(Items from a data source)

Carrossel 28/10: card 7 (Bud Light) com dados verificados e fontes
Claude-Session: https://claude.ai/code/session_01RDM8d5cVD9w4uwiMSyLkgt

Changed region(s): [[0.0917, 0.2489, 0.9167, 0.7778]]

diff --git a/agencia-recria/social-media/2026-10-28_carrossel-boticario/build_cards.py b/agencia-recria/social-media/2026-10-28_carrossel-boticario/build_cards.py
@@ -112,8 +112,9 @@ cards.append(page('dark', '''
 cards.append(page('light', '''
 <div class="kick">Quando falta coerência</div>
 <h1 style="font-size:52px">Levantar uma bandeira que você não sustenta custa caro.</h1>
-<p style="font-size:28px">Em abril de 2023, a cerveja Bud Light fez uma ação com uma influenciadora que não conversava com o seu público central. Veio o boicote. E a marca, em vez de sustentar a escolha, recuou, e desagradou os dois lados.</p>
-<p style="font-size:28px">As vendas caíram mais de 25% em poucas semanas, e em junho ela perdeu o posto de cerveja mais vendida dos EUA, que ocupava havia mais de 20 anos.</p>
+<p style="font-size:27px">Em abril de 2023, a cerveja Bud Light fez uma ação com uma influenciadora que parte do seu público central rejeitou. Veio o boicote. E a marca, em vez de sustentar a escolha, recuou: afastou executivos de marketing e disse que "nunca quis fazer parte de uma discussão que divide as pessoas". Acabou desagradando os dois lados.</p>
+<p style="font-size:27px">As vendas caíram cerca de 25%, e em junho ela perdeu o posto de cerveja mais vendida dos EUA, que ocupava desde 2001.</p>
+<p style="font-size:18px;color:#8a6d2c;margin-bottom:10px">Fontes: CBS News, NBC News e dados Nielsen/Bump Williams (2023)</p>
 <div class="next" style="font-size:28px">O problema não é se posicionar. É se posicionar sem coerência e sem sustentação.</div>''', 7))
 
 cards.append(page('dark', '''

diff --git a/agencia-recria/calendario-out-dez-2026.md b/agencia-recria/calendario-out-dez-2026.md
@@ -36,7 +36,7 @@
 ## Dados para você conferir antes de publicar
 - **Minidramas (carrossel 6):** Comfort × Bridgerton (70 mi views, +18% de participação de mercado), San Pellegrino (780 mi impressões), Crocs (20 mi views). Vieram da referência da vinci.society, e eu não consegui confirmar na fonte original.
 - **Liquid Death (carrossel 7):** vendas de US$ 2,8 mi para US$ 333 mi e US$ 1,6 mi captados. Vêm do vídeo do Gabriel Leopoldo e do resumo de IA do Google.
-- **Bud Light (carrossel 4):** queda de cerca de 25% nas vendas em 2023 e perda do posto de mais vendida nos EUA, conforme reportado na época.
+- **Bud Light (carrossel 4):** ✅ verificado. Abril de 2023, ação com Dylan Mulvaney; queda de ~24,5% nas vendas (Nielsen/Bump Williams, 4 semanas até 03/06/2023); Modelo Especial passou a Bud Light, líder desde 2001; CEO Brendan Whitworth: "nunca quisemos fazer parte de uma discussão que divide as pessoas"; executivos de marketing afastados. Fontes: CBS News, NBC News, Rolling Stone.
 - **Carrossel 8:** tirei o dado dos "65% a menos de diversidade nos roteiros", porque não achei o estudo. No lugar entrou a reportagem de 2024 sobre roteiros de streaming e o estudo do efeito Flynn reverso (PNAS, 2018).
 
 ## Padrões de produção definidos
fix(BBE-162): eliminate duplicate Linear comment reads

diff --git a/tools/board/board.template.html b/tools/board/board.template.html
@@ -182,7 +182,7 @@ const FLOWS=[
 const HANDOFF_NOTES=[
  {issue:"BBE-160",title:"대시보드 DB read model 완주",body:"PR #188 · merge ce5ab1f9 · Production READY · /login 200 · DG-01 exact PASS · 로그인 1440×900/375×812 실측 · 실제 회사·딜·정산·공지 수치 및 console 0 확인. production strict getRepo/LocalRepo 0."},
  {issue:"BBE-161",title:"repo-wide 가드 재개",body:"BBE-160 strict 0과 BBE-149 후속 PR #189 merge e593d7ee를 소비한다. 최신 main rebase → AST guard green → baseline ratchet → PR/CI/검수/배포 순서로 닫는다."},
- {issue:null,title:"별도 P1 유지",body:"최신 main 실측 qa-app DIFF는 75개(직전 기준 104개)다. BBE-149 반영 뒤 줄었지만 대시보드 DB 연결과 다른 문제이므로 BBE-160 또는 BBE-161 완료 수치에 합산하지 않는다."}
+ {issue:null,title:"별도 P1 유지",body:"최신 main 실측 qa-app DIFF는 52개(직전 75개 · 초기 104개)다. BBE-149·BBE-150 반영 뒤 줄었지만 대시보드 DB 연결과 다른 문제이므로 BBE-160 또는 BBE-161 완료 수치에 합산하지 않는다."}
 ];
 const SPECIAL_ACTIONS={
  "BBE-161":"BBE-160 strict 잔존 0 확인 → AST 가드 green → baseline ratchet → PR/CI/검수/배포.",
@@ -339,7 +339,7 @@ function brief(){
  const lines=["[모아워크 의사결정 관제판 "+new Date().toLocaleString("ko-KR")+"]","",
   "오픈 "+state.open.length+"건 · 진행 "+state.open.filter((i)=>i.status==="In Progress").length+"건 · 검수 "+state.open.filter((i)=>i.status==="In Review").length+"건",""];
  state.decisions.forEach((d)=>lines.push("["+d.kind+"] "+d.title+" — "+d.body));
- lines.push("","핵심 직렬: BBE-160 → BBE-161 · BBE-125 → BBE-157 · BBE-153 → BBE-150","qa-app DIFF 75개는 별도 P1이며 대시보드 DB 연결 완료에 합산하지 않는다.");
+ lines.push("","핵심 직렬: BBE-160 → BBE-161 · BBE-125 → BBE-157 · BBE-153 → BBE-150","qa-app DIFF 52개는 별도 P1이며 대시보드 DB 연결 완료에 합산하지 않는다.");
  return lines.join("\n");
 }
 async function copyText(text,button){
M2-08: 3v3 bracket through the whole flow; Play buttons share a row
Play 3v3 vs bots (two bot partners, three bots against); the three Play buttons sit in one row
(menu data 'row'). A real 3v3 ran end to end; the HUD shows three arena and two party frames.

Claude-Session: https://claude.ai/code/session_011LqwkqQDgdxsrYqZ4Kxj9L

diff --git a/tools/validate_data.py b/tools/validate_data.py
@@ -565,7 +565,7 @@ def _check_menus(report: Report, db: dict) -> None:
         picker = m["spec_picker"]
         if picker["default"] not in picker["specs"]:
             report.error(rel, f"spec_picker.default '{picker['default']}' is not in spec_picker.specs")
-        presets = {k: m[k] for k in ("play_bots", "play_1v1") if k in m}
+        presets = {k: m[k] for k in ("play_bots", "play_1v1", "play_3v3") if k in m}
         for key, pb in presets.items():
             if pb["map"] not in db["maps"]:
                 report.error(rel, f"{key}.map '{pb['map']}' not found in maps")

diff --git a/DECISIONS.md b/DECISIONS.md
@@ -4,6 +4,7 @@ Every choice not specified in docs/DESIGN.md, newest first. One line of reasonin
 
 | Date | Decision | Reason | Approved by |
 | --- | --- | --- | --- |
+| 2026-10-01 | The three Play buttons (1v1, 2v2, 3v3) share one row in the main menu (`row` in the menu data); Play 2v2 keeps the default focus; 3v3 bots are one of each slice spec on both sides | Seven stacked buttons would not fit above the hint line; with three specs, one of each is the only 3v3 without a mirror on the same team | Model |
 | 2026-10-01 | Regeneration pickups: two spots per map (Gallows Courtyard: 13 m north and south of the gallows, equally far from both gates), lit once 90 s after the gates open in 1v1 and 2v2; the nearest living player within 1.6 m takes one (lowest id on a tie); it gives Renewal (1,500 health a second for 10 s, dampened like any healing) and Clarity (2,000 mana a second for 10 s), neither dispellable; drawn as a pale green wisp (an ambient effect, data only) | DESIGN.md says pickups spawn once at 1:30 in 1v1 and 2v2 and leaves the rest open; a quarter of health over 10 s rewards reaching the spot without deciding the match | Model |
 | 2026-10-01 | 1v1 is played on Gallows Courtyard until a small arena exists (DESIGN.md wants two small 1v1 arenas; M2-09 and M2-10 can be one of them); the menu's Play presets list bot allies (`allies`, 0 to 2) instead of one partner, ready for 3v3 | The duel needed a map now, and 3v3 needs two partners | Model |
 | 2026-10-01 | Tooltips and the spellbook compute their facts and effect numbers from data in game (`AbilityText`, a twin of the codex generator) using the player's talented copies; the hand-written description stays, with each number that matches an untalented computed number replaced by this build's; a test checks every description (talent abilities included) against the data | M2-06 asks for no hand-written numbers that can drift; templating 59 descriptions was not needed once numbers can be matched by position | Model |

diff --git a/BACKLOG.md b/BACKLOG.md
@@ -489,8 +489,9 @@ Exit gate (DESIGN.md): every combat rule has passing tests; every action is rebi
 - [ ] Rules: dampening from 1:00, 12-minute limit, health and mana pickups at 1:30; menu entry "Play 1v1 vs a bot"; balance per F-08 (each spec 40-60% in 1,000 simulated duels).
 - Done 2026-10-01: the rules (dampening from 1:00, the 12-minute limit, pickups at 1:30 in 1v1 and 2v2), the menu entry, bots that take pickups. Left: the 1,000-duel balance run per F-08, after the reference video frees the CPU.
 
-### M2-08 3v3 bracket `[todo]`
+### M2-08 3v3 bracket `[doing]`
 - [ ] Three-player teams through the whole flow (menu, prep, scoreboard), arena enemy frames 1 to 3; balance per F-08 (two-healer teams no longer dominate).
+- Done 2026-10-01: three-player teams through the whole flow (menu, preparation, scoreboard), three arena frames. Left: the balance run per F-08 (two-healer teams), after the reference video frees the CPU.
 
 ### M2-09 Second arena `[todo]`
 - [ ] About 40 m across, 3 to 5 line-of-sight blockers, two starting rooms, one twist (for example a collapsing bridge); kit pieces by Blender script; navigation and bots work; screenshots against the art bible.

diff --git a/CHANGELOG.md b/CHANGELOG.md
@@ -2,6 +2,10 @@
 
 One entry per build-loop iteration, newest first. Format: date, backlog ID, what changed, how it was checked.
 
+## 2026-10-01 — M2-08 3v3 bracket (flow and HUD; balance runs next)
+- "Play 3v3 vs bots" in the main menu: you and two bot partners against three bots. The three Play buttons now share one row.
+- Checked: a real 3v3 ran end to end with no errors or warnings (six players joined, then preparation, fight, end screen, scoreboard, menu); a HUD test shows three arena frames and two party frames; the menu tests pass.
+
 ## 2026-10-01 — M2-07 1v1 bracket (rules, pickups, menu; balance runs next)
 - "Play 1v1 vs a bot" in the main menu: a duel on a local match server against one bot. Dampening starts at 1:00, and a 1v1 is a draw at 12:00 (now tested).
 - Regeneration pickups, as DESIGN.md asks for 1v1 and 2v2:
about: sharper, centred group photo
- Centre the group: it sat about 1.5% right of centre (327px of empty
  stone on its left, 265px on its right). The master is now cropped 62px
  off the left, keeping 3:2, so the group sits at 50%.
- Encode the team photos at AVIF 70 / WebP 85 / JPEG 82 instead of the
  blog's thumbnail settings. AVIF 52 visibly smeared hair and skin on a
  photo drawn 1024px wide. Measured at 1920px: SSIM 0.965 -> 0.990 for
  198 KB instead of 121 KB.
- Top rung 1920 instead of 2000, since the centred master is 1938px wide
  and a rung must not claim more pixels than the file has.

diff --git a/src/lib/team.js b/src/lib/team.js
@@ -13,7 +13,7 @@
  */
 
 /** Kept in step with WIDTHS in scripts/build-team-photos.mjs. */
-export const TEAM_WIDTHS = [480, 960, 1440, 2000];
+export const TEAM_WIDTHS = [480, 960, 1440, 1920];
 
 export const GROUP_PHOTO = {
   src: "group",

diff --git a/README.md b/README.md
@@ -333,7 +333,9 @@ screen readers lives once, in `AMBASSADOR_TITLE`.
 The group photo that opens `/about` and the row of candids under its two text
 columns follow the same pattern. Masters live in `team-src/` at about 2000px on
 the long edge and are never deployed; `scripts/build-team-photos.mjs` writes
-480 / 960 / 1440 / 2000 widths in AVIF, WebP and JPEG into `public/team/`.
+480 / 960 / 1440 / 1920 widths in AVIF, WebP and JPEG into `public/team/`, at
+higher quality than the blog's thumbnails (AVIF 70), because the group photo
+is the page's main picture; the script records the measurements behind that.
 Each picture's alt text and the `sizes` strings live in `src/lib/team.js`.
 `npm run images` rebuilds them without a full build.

## DIRECTIONS
Would you please copy exactly the part of the entries above that begins at the line containing "Changed region(s): [[0.0917, 0.2489, 0.9167, 0.7778]]" and ends at the line containing "sustenta custa caro.</h1>", both lines included?

## OUTPUT FOR THIS EXERCISE
Changed region(s): [[0.0917, 0.2489, 0.9167, 0.7778]]

diff --git a/agencia-recria/social-media/2026-10-28_carrossel-boticario/build_cards.py b/agencia-recria/social-media/2026-10-28_carrossel-boticario/build_cards.py
@@ -112,8 +112,9 @@ cards.append(page('dark', '''
 cards.append(page('light', '''
 <div class="kick">Quando falta coerência</div>
 <h1 style="font-size:52px">Levantar uma bandeira que você não sustenta custa caro.</h1>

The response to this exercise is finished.